> Prompt:
A single number is the answer: the count of lines in the listing below that contain "used".

> Input data:
- - - - -
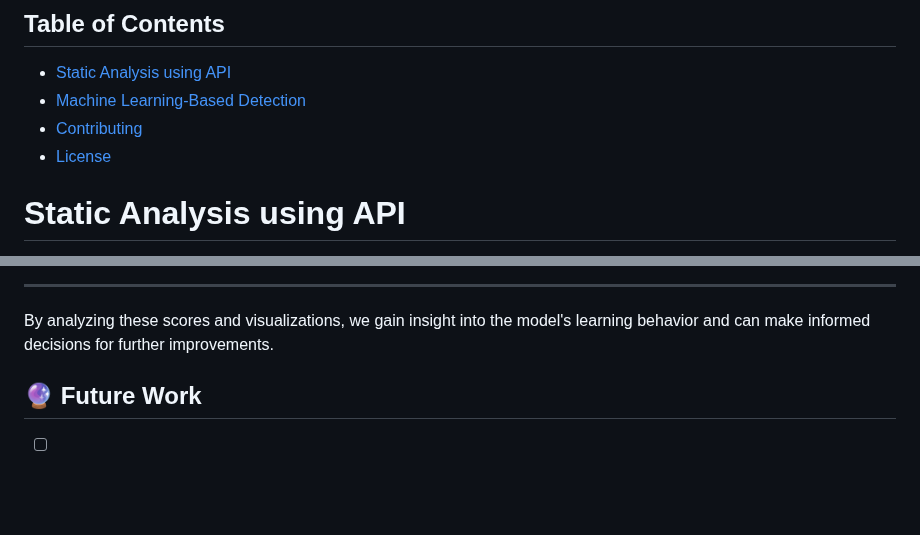
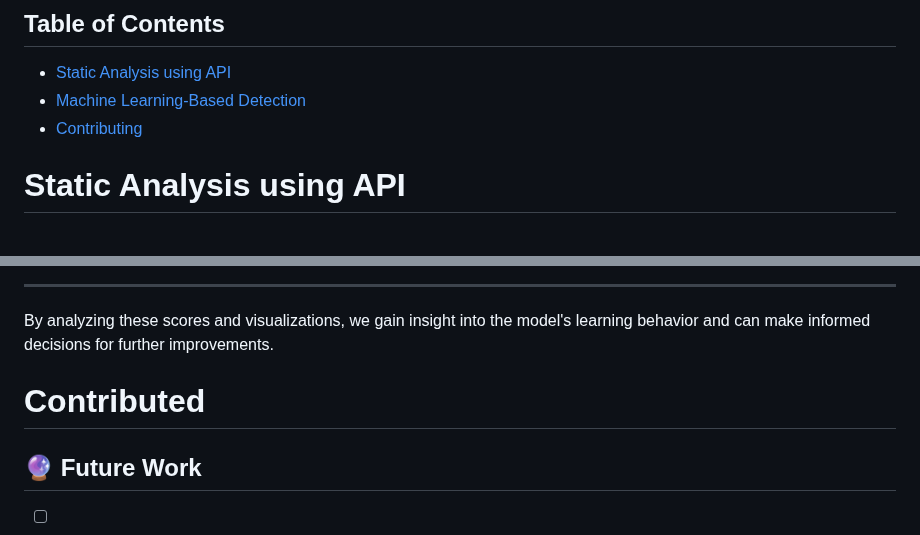
Before and after one commit to 0xfke/MDAML, a Markdown page: README.md, 2 parts joined by grey strips. Rendered like a GitHub page; blank space fills up the shorter version.

```diff
--- a/README.md
+++ b/README.md
@@ -6,7 +6,7 @@ Malware Detection and Analysis using Machine Learning WebApp is a robust tool de
 - [Static Analysis using API](#static-analysis-using-api)
 - [Machine Learning-Based Detection](#machine-learning-based-detection)
 - [Contributing](#contributing)
-- [License](#license)
+
 
 
 
@@ -241,6 +241,8 @@ The bar chart below displays the average training and validation scores along wi
 
 By analyzing these scores and visualizations, we gain insight into the model's learning behavior and can make informed decisions for further improvements.
 
+# Contributed
+
 
 ## 🔮 Future Work
 
```
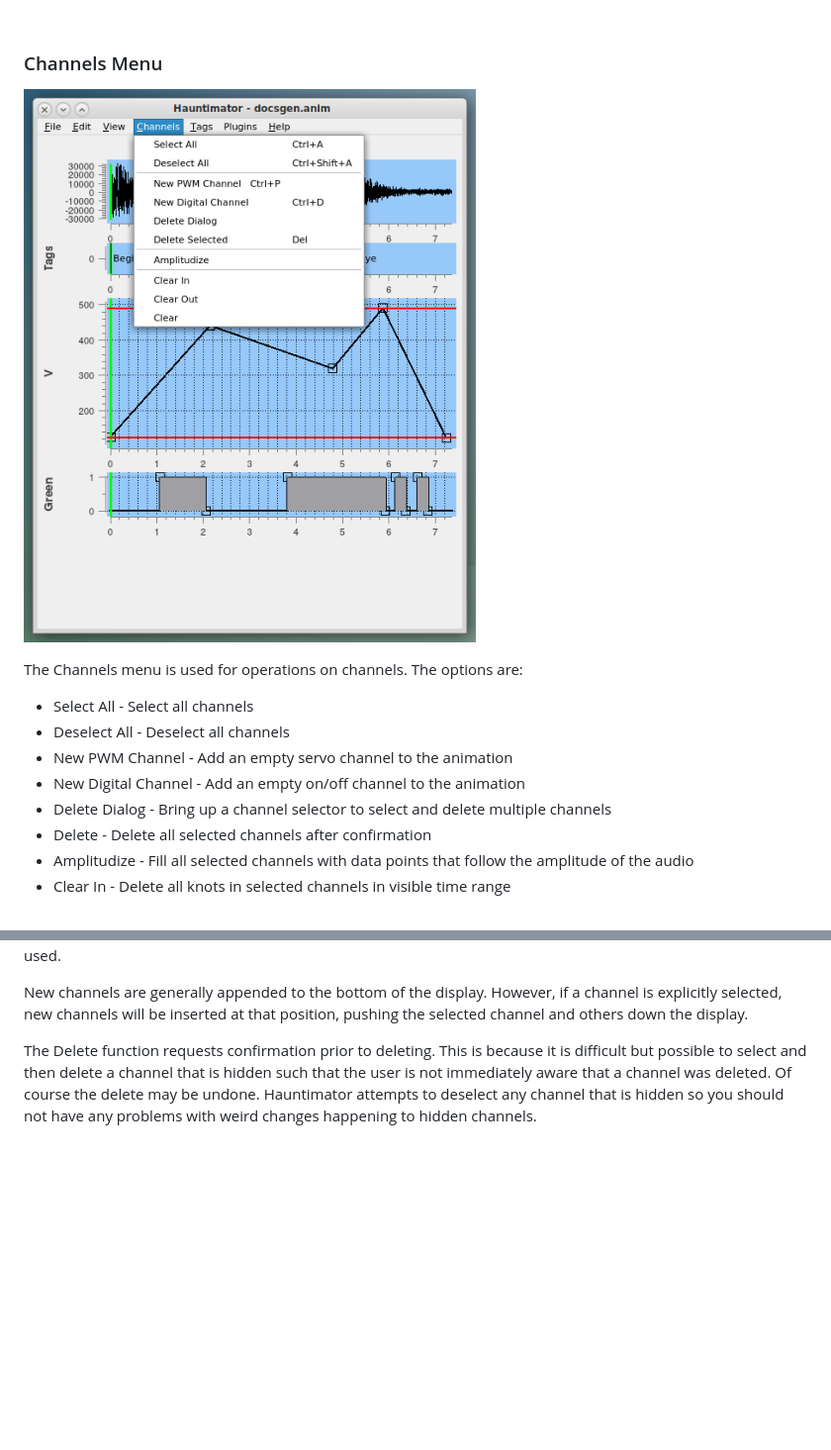
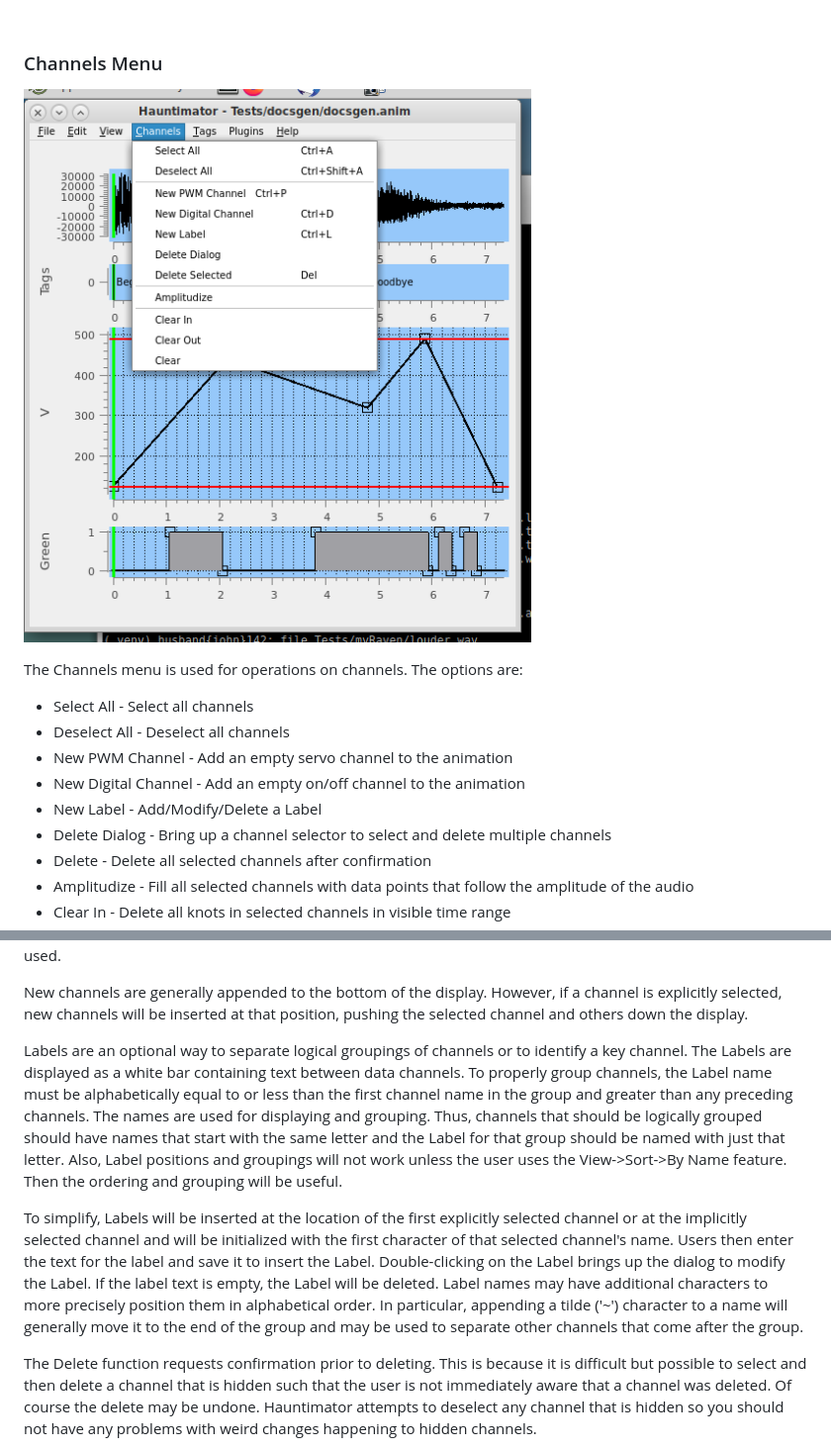
Before and after one commit to 1031-Systems/1031_Delivery, a Markdown page: docs/Help.md, 2 parts joined by grey strips. Shown at 99% size. GitHub-like rendering; pictures changed too: docs/images/channelmenu.png; blank space fills up the shorter version.

```diff
--- a/docs/Help.md
+++ b/docs/Help.md
@@ -438,6 +438,7 @@ The Channels menu is used for operations on channels.  The options are:
 + Deselect All - Deselect all channels
 + New PWM Channel - Add an empty servo channel to the animation
 + New Digital Channel - Add an empty on/off channel to the animation
++ New Label - Add/Modify/Delete a Label
 + Delete Dialog - Bring up a channel selector to select and delete multiple channels
 + Delete - Delete all selected channels after confirmation
 + Amplitudize - Fill all selected channels with data points that follow the amplitude of the audio
@@ -454,6 +455,24 @@ not contain port numbers that have already been used.
 New channels are generally appended to the bottom of the display.  However, if a channel is explicitly
 selected, new channels will be inserted at that position, pushing the selected channel and others
 down the display.
+
+Labels are an optional way to separate logical groupings of channels or to identify a key channel.
+The Labels are displayed as a white bar containing text between data channels.  To properly
+group channels, the Label name must be alphabetically equal to or less than the first channel name
+in the group and greater than any preceding channels.  The names are used for displaying and
+grouping.  Thus, channels that should be logically grouped should have names that start with the
+same letter and the Label for that group should be named with just that letter.  Also, Label
+positions and groupings will not work unless the user uses the View->Sort->By Name feature.
+Then the ordering and grouping will be useful.
+
+To simplify, Labels will be inserted at the location of the first explicitly selected channel or
+at the implicitly selected channel and will be initialized with the first character of that
+selected channel's name.  Users then enter the text for the label and save it to insert the Label.
+Double-clicking on the Label brings up the dialog to modify the Label.  If the label text is
+empty, the Label will be deleted.  Label names may have additional characters to more precisely
+position them in alphabetical order.  In particular, appending a tilde ('~') character to a name
+will generally move it to the end of the group and may be used to separate other channels that
+come after the group.
 
 The Delete function requests confirmation prior to deleting.  This is because it is difficult but
 possible to select and then delete a channel that is hidden such that the user is not immediately
```
Also changed, not shown: Pico/README.md (+44 -0 lines), docs/HotKeys.md (+4 -0 lines), 9 other files.
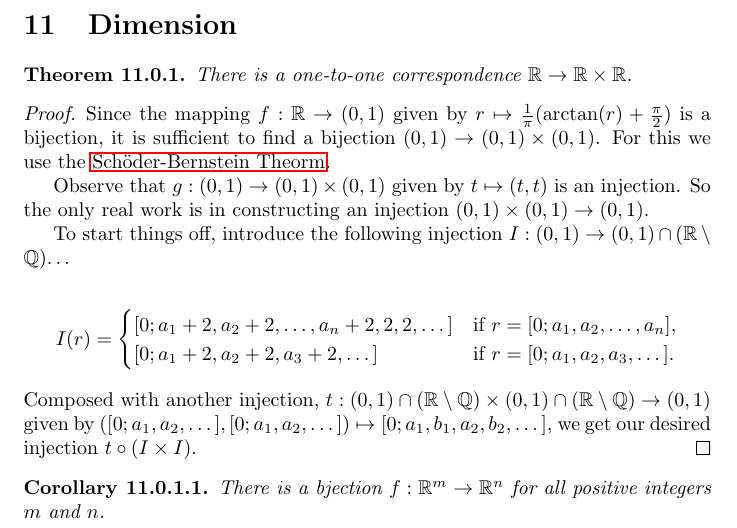
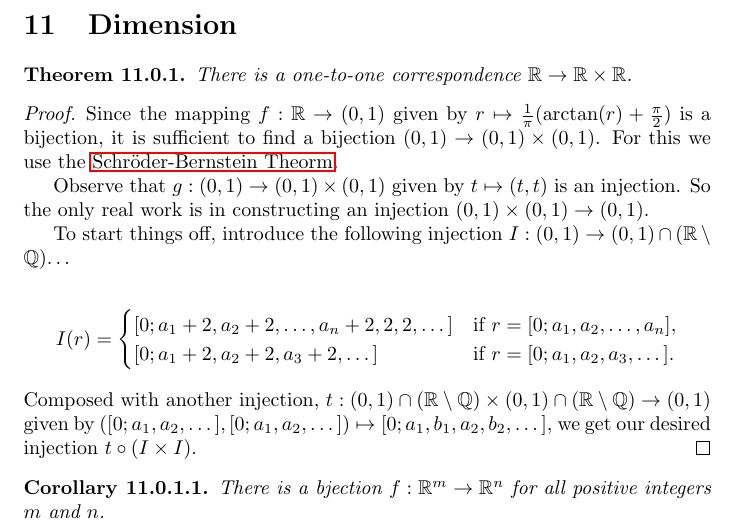
Before and after one commit to hjfender/math-notes, a LaTeX document (document.tex, which reads topics/dimension/main.tex): part of page 57 of 57, cut so that both start at the same text. Compiled offline with pdfLaTeX.

Commit message:
Small changes

```diff
--- a/topics/dimension/main.tex
+++ b/topics/dimension/main.tex
@@ -8,7 +8,7 @@ There is a one-to-one correspondence $\mathbb{R} \rightarrow \mathbb{R} \times \
 
 \begin{proof}
 Since the mapping $f: \mathbb{R} \rightarrow (0,1)$ given by $ r \mapsto \frac{1}{\pi}(\textrm{arctan}(r) + \frac{\pi}{2})$ is a bijection, it is sufficient
-to find a bijection $(0,1) \rightarrow (0,1) \times (0,1)$. For this we use the \hyperref[schroderbernsteinthm]{Sch\"oder-Bernstein Theorm}.
+to find a bijection $(0,1) \rightarrow (0,1) \times (0,1)$. For this we use the \hyperref[schroderbernsteinthm]{Schr\"oder-Bernstein Theorm}.
 
 Observe that $g:(0,1) \rightarrow (0,1) \times (0,1)$ given by $t \mapsto (t,t)$ is an injection. So the only real work is in constructing an injection $(0,1) \times (0,1) \rightarrow (0,1)$.
 
```
Also changed, not shown: document.pdf.
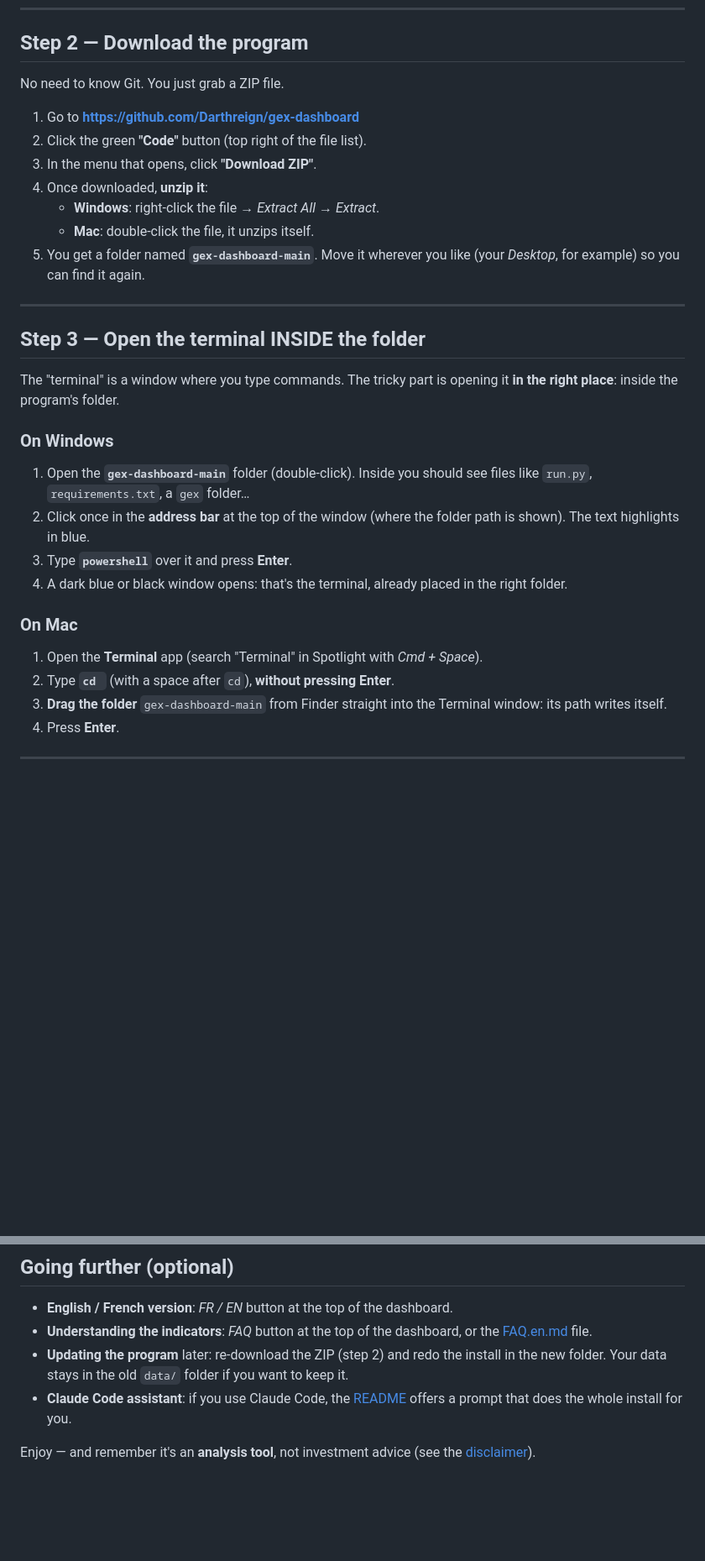
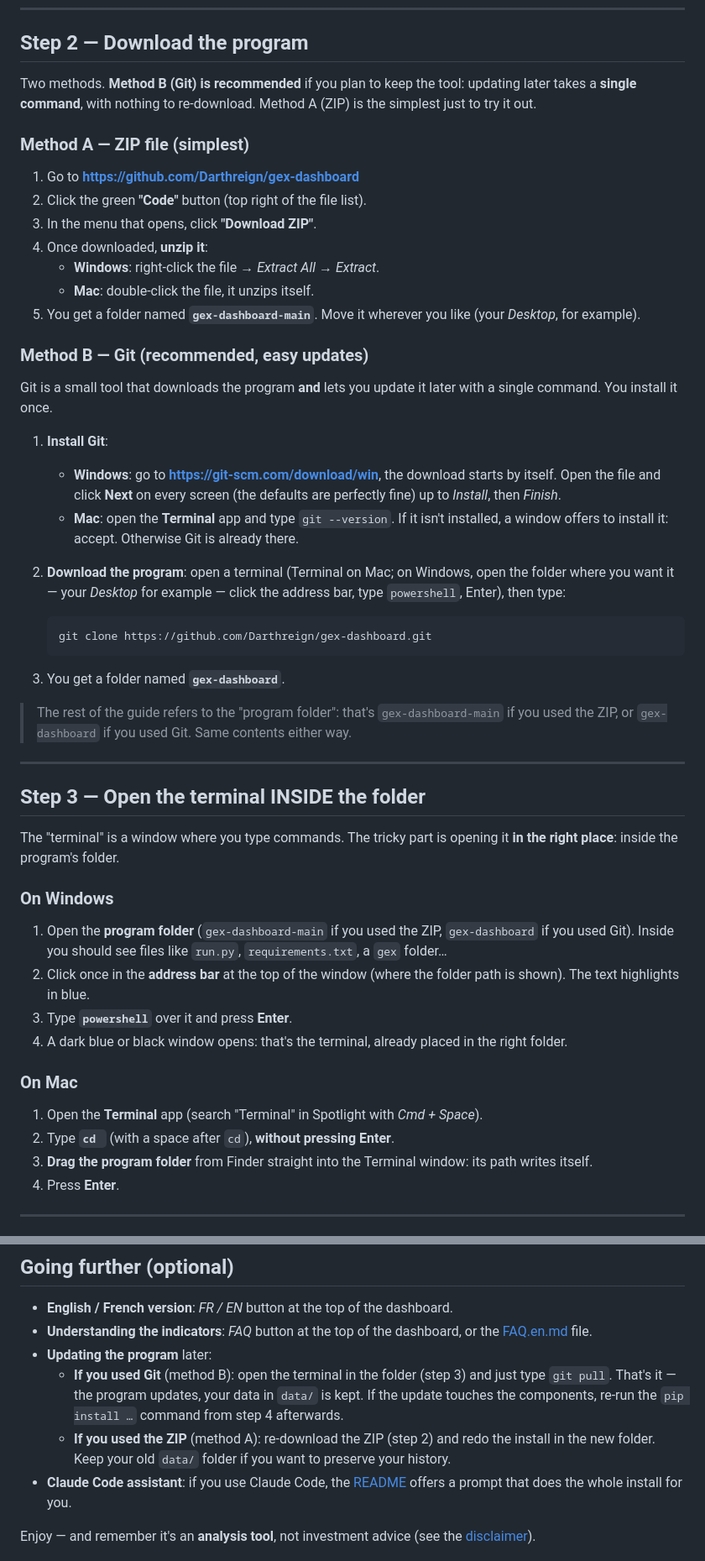
Before and after one commit to Darthreign/gex-dashboard, a Markdown page: INSTALL.en.md, 2 parts joined by grey strips. Shown at 84% size. GitHub-like rendering; blank space fills up the shorter version.

````diff
--- a/INSTALL.en.md
+++ b/INSTALL.en.md
@@ -40,7 +40,11 @@ Python is the language the program is written in. You install it once.
 
 ## Step 2 — Download the program
 
-No need to know Git. You just grab a ZIP file.
+Two methods. **Method B (Git) is recommended** if you plan to keep the tool:
+updating later takes a **single command**, with nothing to re-download.
+Method A (ZIP) is the simplest just to try it out.
+
+### Method A — ZIP file (simplest)
 
 1. Go to **https://github.com/Darthreign/gex-dashboard**
 2. Click the green **"Code"** button (top right of the file list).
@@ -49,7 +53,33 @@ No need to know Git. You just grab a ZIP file.
    - **Windows**: right-click the file → *Extract All* → *Extract*.
    - **Mac**: double-click the file, it unzips itself.
 5. You get a folder named **`gex-dashboard-main`**. Move it wherever you like
-   (your *Desktop*, for example) so you can find it again.
+   (your *Desktop*, for example).
+
+### Method B — Git (recommended, easy updates)
+
+Git is a small tool that downloads the program **and** lets you update it later
+with a single command. You install it once.
+
+1. **Install Git**:
+   - **Windows**: go to **https://git-scm.com/download/win**, the download
+     starts by itself. Open the file and click **Next** on every screen (the
+     defaults are perfectly fine) up to *Install*, then *Finish*.
+   - **Mac**: open the **Terminal** app and type `git --version`. If it isn't
+     installed, a window offers to install it: accept. Otherwise Git is already
+     there.
+2. **Download the program**: open a terminal (Terminal on Mac; on Windows, open
+   the folder where you want it — your *Desktop* for example — click the address
+   bar, type `powershell`, Enter), then type:
+
+   ```
+   git clone https://github.com/Darthreign/gex-dashboard.git
+   ```
+
+3. You get a folder named **`gex-dashboard`**.
+
+> The rest of the guide refers to the "program folder": that's
+> `gex-dashboard-main` if you used the ZIP, or `gex-dashboard` if you used Git.
+> Same contents either way.
 
 ---
 
@@ -60,8 +90,9 @@ it **in the right place**: inside the program's folder.
 
 ### On Windows
 
-1. Open the **`gex-dashboard-main`** folder (double-click). Inside you should
-   see files like `run.py`, `requirements.txt`, a `gex` folder…
+1. Open the **program folder** (`gex-dashboard-main` if you used the ZIP,
+   `gex-dashboard` if you used Git). Inside you should see files like `run.py`,
+   `requirements.txt`, a `gex` folder…
 2. Click once in the **address bar** at the top of the window (where the folder
    path is shown). The text highlights in blue.
 3. Type **`powershell`** over it and press **Enter**.
@@ -73,8 +104,8 @@ it **in the right place**: inside the program's folder.
 1. Open the **Terminal** app (search "Terminal" in Spotlight with
    *Cmd + Space*).
 2. Type **`cd `** (with a space after `cd`), **without pressing Enter**.
-3. **Drag the folder** `gex-dashboard-main` from Finder straight into the
-   Terminal window: its path writes itself.
+3. **Drag the program folder** from Finder straight into the Terminal window:
+   its path writes itself.
 4. Press **Enter**.
 
 ---
@@ -178,9 +209,14 @@ shared the program with you.
 - **English / French version**: *FR / EN* button at the top of the dashboard.
 - **Understanding the indicators**: *FAQ* button at the top of the dashboard,
   or the [FAQ.en.md](FAQ.en.md) file.
-- **Updating the program** later: re-download the ZIP (step 2) and redo the
-  install in the new folder. Your data stays in the old `data/` folder if you
-  want to keep it.
+- **Updating the program** later:
+  - **If you used Git** (method B): open the terminal in the folder (step 3)
+    and just type `git pull`. That's it — the program updates, your data in
+    `data/` is kept. If the update touches the components, re-run the
+    `pip install …` command from step 4 afterwards.
+  - **If you used the ZIP** (method A): re-download the ZIP (step 2) and redo
+    the install in the new folder. Keep your old `data/` folder if you want to
+    preserve your history.
 - **Claude Code assistant**: if you use Claude Code, the [README](README.en.md)
   offers a prompt that does the whole install for you.
 
````
Also changed, not shown: INSTALL.md (+47 -10 lines).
- - - - -
> Exercise solution:
9